How Do I Choose an Attorney to Make My Will?

A will or a trust are essential components of your estate plan. A will can be used to appoint a guardian for minor children, create trusts for your minor or young adult children, transfer your personal effects, and distribute your estate. A trust can avoid probate and help manage your property if you become incapacitated. In order for your will to be effective, it needs to be executed in a very particular way. Trying to draft or change your own will or trust can lead to adverse legal effects (see our other blogs on DIY wills and trusts). Therefore, the first important step in the estate planning process is choosing the right attorney.

Many attorneys are willing to write a will or trust for you, but not very many attorneys actually have the requisite training, expertise, and experience for the task. Experienced and highly trained estate planning attorneys are knowledgeable about tax law, trust law, probate law, property law and business organizations, and can apply these skills to your specific situation. Lawyers do not learn about wills, trusts, probate and tax law in law school unless they specifically focus their education. If an attorney focuses his practice on other types of law, such as criminal law, divorce law, bankruptcy law, patent and trademark law, personal injury, or employment law, he or she probably will not have the focused training and experience of an attorney whose practice is concentrated on estate planning. Having a personal injury attorney write your will or trust is like having an orthopedic surgeon perform brain surgery on you. Would anyone really do that? Many people don’t realize just how specialized the law has become, just like medicine and other disciplines.
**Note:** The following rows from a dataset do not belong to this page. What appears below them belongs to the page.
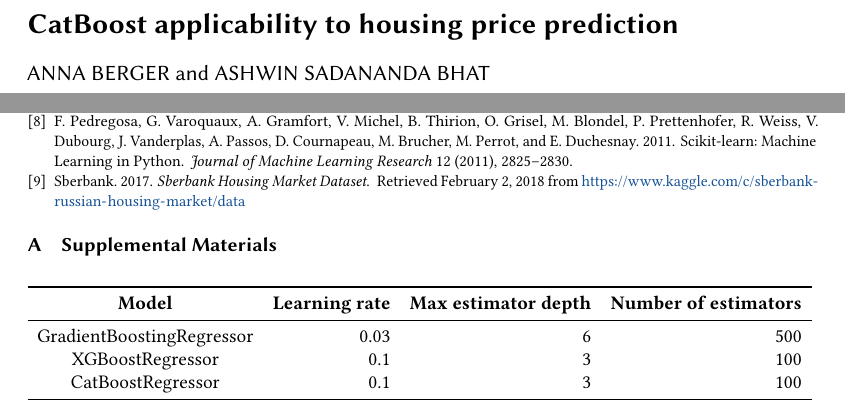
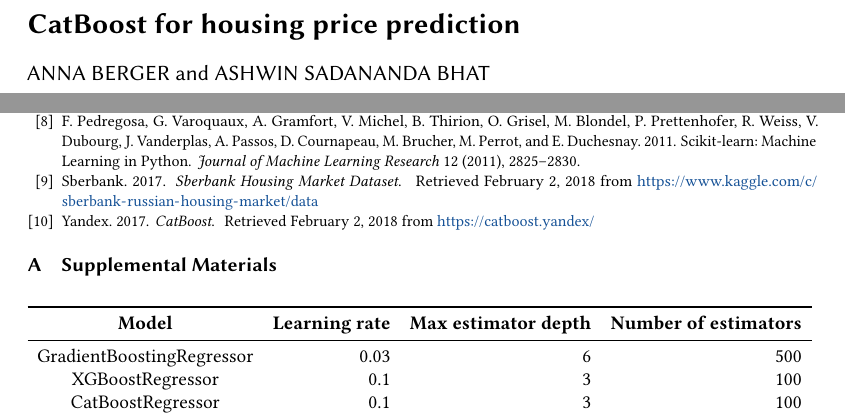
Before and after one commit to melaanya/twente-aml, a LaTeX paper (project/report/main.tex, which reads project/report/bibliography.bib): two parts of pages 1 and 7 of 7, joined at a grey line, cut so that both start at the same text. Compiled offline with pdfLaTeX.

Commit message:
some bibliography changes

```diff
--- a/project/report/bibliography.bib
+++ b/project/report/bibliography.bib
@@ -85,3 +85,11 @@
   year={2011},
   publisher={Taylor \& Francis}
 }
+
+@online{catboost2017yandex,
+    author = {Yandex},
+    title = {CatBoost},
+    URL = {https://catboost.yandex/},
+    year = {2017},
+    lastaccessed = "February 2, 2018"
+}
--- a/project/report/main.tex
+++ b/project/report/main.tex
@@ -15,7 +15,7 @@
 \pagestyle{plain} % removes running headers
 
 \begin{document}
-\title{CatBoost applicability to housing price prediction}
+\title{CatBoost for housing price prediction}
 
 \author{Anna Berger}
 \email{a.berger@student.utwente.nl}
```
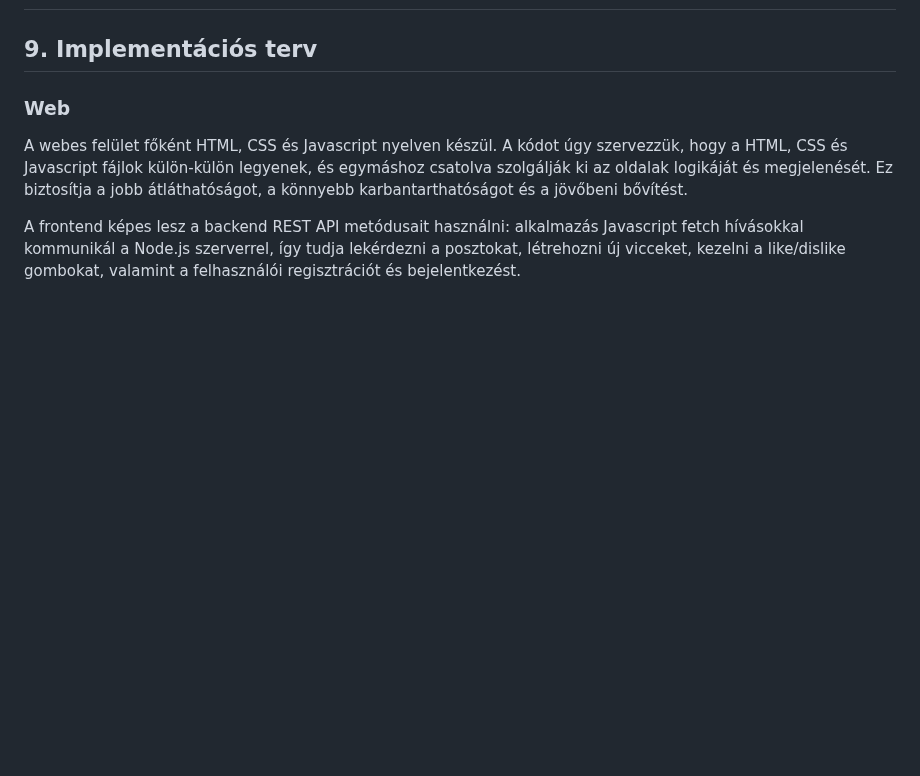
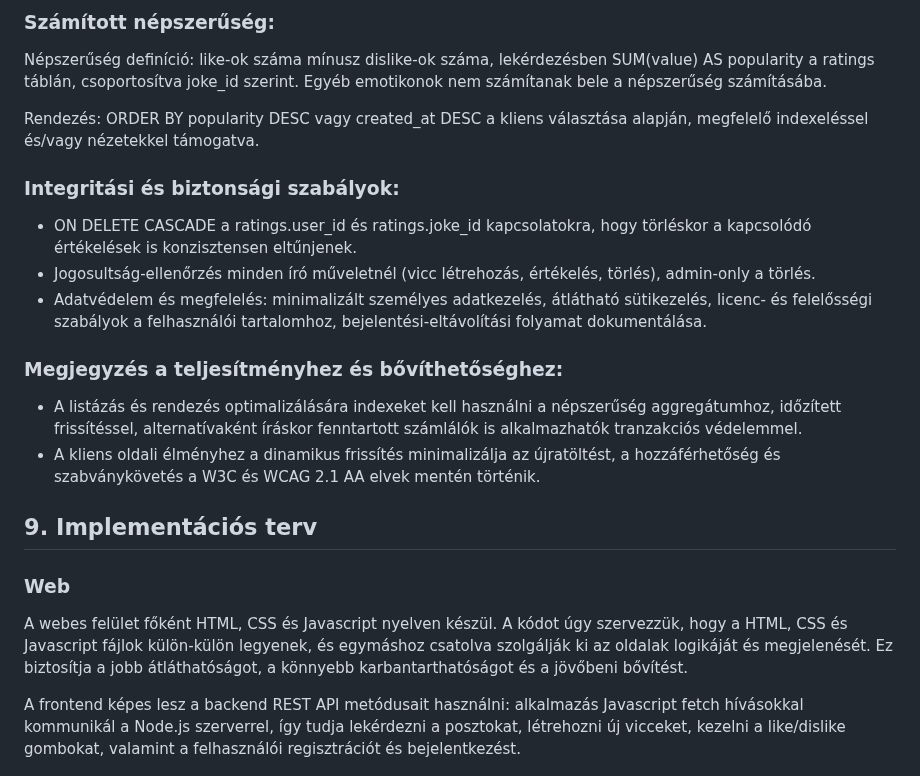
Before and after one commit to zotyag/UniMiniProject, a Markdown page: rendszerterv.md, the part around one of its changes. GitHub-like rendering; blank space fills up the shorter version.

```diff
--- a/rendszerterv.md
+++ b/rendszerterv.md
@@ -21,3 +78,18 @@ A hosztolás biztosítja a verziózott környezeteket és az automatikus deploy-
+### Számított népszerűség:
+
+Népszerűség definíció: like-ok száma mínusz dislike-ok száma, lekérdezésben SUM(value) AS popularity a ratings táblán, csoportosítva joke_id szerint. Egyéb emotikonok nem számítanak bele a népszerűség számításába.
+
+Rendezés: ORDER BY popularity DESC vagy created_at DESC a kliens választása alapján, megfelelő indexeléssel és/vagy nézetekkel támogatva.
+
+### Integritási és biztonsági szabályok:
+* ON DELETE CASCADE a ratings.user_id és ratings.joke_id kapcsolatokra, hogy törléskor a kapcsolódó értékelések is konzisztensen eltűnjenek.
+* Jogosultság-ellenőrzés minden író műveletnél (vicc létrehozás, értékelés, törlés), admin-only a törlés.
+* Adatvédelem és megfelelés: minimalizált személyes adatkezelés, átlátható sütikezelés, licenc- és felelősségi szabályok a felhasználói tartalomhoz, bejelentési-eltávolítási folyamat dokumentálása.
+
+### Megjegyzés a teljesítményhez és bővíthetőséghez:
+* A listázás és rendezés optimalizálására indexeket kell használni a népszerűség aggregátumhoz, időzített frissítéssel, alternatívaként íráskor fenntartott számlálók is alkalmazhatók tranzakciós védelemmel.
+* A kliens oldali élményhez a dinamikus frissítés minimalizálja az újratöltést, a hozzáférhetőség és szabványkövetés a W3C és WCAG 2.1 AA elvek mentén történik.
+
 
 ## 9. Implementációs terv
 
```
Also changed, not shown: other parts of rendszerterv.md (+57 -0 lines).
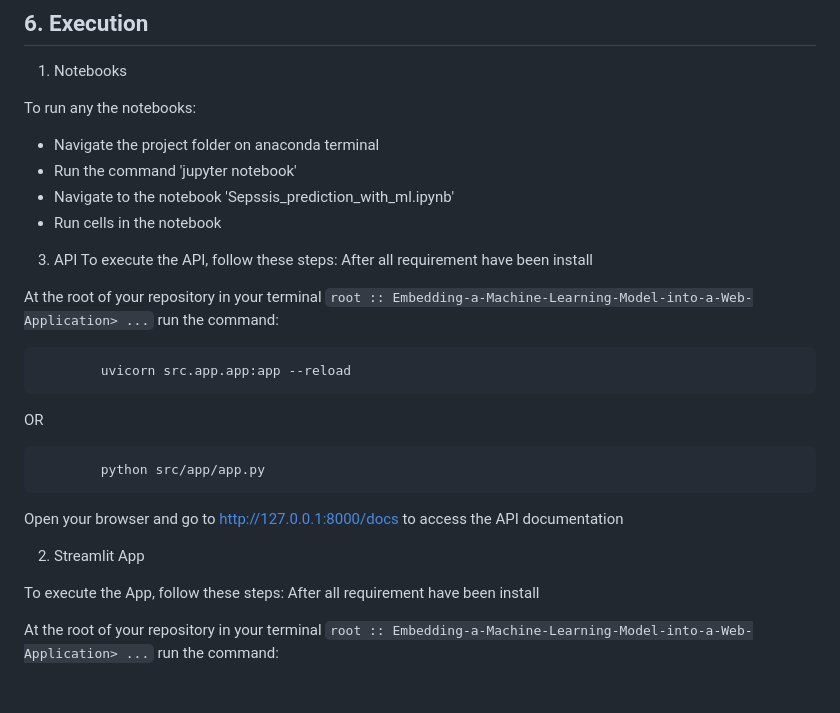
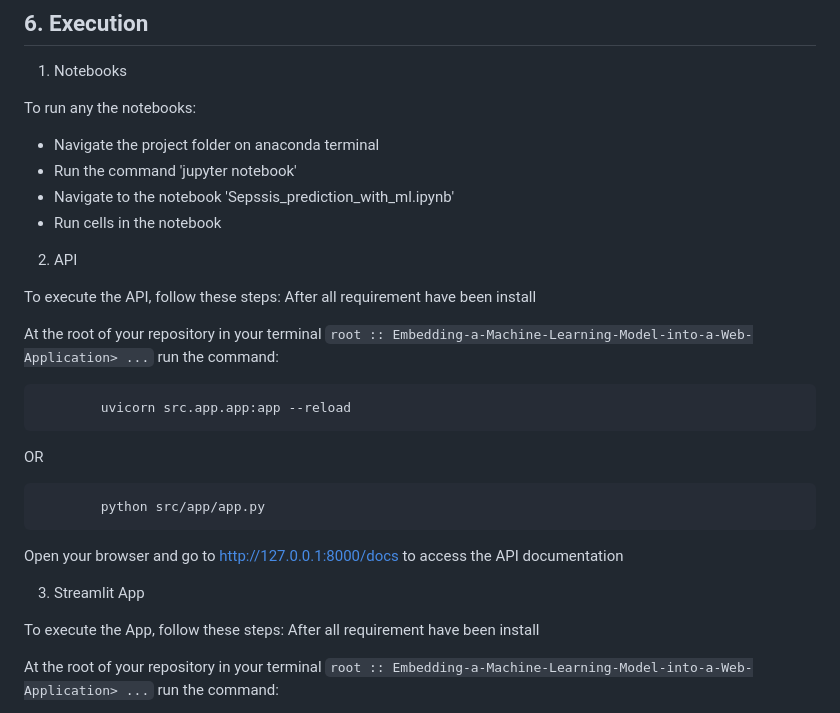
Before and after one commit to Bright136/Embedding-a-Machine-Learning-Model-into-a-Web-Application, a Markdown page: README.md, the part around the change. Drawn GitHub-style; blank space fills up the shorter version.

Commit message:
Fixed numbering

```diff
--- a/README.md
+++ b/README.md
@@ -223,7 +223,8 @@ To run any the notebooks:
 - Run cells in the notebook
 
 
-3. API
+2. API
+
 To execute the API, follow these steps:
 After all requirement have been install
 
@@ -241,7 +242,7 @@ OR
 Open your browser and go to http://127.0.0.1:8000/docs to access the API documentation
 
 
-2. Streamlit App
+3. Streamlit App
 
 To execute the App, follow these steps:
 After all requirement have been install
```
Questions to Ask
If your company’s attorney, or a friend or neighbor who is an attorney, offers to draft a will for you, ask them how much of their time is spent doing estate planning for clients and studying tax law. You should also ask them how many wills and trusts they have prepared in the last month. If they have only prepared one or two, or none, estate planning is not the focus of their practice. It is perfectly fine to say that you would like someone who is more specialized, and then ask for a referral.

When searching online for an estate planning attorney, look for someone who focuses their practice on estate planning and tax law. Membership in certain bar associations or estate planning organizations can indicate a level of dedication to the estate planning field and a commitment to keeping up to date on the law. Call a few different attorneys and ask them the same specific questions about their experience and qualifications before scheduling an appointment. You should also search online for any complaints that have been made against them. One client recently complained to me about his first estate planning attorney. While we were sitting there I “googled” the individual and found that he had two suspensions by our Bar Association against him. If the client had done that homework before he engaged his services, he could have avoided a lot of grief.

Also look at services where attorneys are rated by their peers. Martindale-Hubble is a peer review rating system. Lawyers are asked anonymously what they think of their peers so it’s a good system. Having an “AV” rating is the highest. Avvo is another online rating system that has become popular.

It is critical to use a competent estate planning attorney who is skilled in wills, trusts and tax law to advise you on your will and estate plan. Most importantly, it is important to choose an attorney you have confidence in and are comfortable with. The Astill Law Office has provided high quality legal services for over 30 years. We specialize in wills, trusts, estate planning, and asset protection. If you have any questions about creating a Trust, Will, or estate planning in general, contact The Astill Law Office at 801-438-8698.